Filter out all lines without the word "shown" from the data below, please, and copy the rest.

■ DATASET EXTRACT ■

--- START ---

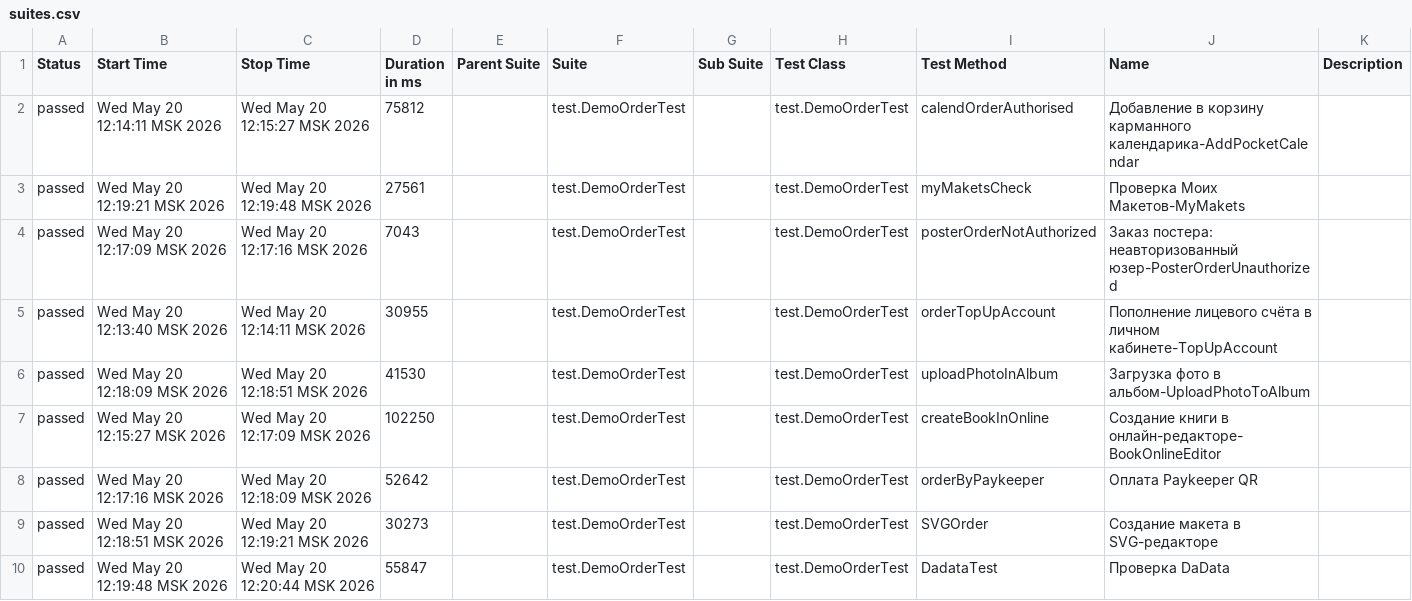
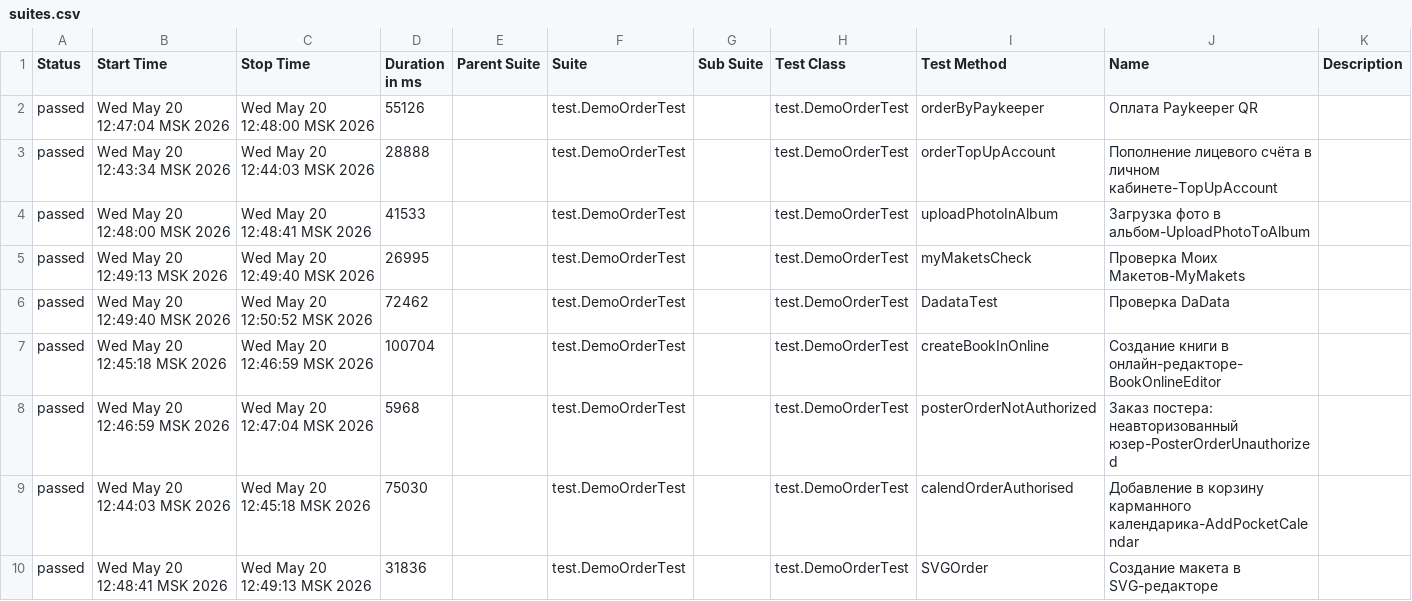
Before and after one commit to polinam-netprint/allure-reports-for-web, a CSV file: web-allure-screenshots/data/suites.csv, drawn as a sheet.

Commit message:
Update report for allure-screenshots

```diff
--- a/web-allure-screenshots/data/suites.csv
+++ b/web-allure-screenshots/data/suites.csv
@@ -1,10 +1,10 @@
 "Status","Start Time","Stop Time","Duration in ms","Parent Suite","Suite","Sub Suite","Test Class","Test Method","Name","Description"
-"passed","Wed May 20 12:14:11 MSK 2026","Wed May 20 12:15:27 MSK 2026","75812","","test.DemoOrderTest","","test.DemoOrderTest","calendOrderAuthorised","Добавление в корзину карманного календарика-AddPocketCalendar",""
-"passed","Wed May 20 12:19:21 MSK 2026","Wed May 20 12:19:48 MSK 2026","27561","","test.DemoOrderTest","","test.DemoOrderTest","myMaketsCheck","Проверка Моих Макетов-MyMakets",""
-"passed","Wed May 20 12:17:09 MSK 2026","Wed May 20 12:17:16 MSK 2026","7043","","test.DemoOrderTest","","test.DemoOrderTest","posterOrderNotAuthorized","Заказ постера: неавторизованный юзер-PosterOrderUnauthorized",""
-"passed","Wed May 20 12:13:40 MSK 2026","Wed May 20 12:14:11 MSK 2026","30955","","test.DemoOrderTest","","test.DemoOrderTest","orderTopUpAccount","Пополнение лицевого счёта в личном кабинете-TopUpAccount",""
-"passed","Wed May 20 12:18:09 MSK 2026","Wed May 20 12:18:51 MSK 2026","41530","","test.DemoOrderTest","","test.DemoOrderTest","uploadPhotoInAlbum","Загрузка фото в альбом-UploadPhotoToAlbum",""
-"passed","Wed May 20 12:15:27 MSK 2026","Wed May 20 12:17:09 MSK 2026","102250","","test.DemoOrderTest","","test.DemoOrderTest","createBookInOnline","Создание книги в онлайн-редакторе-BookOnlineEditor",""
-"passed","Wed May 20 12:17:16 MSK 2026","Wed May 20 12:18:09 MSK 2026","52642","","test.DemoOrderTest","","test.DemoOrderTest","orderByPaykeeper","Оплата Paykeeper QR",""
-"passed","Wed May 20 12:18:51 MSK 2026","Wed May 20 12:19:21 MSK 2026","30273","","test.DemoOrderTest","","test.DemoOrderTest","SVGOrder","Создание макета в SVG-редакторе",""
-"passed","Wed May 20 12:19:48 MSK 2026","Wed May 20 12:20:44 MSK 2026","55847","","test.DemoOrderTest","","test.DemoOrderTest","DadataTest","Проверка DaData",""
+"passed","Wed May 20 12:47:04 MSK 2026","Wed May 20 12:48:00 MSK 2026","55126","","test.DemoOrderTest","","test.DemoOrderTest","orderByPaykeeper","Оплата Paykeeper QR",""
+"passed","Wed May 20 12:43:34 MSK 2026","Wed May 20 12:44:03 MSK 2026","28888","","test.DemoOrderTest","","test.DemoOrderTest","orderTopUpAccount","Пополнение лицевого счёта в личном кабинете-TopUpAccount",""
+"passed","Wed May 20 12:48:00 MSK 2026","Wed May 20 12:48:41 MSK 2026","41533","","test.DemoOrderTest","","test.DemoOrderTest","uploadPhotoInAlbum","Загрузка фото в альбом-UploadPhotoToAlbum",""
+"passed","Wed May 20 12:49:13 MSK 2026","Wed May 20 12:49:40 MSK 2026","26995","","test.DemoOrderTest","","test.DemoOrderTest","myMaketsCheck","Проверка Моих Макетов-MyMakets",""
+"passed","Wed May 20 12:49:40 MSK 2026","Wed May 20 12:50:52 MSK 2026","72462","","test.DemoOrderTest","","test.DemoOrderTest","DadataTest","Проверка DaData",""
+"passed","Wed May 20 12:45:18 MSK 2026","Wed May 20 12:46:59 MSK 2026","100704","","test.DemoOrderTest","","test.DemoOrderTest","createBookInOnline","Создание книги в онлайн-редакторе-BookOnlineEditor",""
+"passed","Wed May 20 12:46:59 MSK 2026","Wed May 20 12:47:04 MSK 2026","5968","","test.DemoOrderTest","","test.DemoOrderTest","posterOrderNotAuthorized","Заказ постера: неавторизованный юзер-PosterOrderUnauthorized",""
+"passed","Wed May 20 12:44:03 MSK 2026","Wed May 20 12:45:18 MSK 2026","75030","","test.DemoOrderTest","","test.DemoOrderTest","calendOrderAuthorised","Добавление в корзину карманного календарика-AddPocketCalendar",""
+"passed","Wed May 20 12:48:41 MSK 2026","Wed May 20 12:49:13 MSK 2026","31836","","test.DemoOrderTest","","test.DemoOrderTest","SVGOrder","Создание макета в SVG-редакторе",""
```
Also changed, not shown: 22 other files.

--- END ---
--- START ---

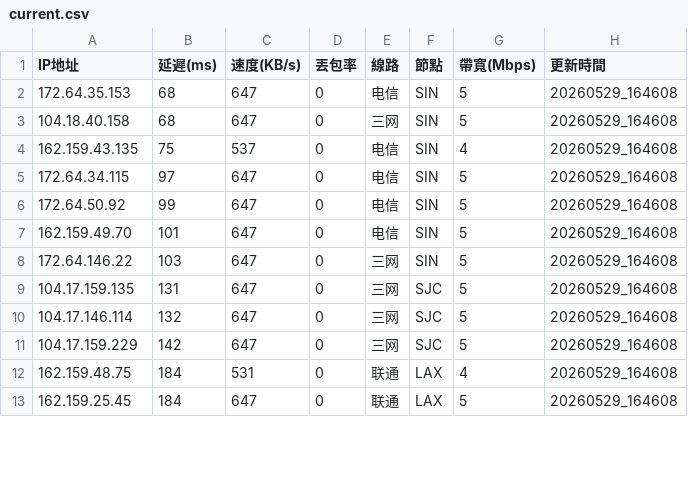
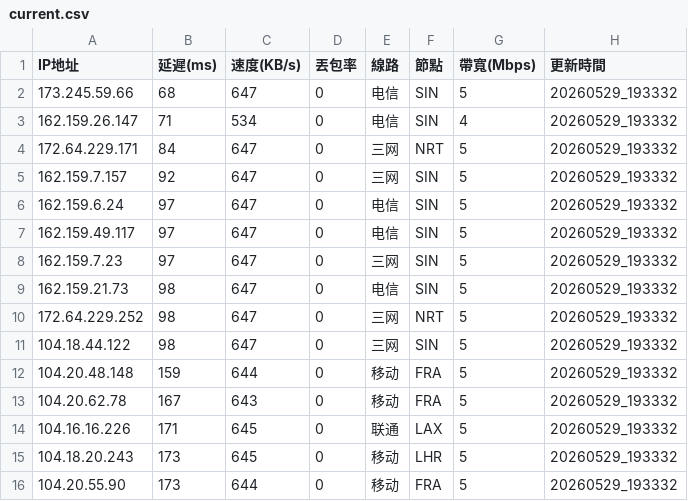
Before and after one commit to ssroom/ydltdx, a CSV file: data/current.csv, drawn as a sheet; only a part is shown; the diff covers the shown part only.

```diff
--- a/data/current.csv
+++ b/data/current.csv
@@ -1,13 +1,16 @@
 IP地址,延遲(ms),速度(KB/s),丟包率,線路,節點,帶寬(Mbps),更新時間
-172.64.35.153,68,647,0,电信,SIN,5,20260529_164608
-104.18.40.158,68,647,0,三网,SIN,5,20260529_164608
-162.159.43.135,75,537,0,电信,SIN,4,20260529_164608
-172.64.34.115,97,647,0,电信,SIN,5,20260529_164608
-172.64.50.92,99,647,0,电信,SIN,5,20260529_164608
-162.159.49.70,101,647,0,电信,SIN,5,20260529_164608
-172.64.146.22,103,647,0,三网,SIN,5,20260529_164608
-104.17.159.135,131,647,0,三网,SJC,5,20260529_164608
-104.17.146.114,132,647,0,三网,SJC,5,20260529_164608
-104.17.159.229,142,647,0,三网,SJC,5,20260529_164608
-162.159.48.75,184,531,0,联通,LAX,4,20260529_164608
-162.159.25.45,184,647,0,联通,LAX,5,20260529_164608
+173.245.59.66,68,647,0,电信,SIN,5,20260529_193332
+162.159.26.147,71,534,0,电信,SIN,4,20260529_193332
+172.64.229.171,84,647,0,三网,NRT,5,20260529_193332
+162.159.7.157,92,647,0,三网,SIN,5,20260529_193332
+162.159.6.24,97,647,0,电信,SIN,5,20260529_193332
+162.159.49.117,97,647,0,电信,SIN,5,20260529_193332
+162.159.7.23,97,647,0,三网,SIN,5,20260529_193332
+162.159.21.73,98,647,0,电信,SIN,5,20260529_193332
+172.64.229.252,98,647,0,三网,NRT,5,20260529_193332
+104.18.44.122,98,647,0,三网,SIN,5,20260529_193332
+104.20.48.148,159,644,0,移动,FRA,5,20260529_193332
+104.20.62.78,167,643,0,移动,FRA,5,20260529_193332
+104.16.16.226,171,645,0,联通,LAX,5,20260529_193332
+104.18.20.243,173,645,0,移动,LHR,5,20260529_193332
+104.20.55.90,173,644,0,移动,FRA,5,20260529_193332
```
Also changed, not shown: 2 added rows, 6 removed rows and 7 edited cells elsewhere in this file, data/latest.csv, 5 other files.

--- END ---

■ OUTPUT FOR THIS TASK ■
Also changed, not shown: 22 other files.
Before and after one commit to ssroom/ydltdx, a CSV file: data/current.csv, drawn as a sheet; only a part is shown; the diff covers the shown part only.
Also changed, not shown: 2 added rows, 6 removed rows and 7 edited cells elsewhere in this file, data/latest.csv, 5 other files.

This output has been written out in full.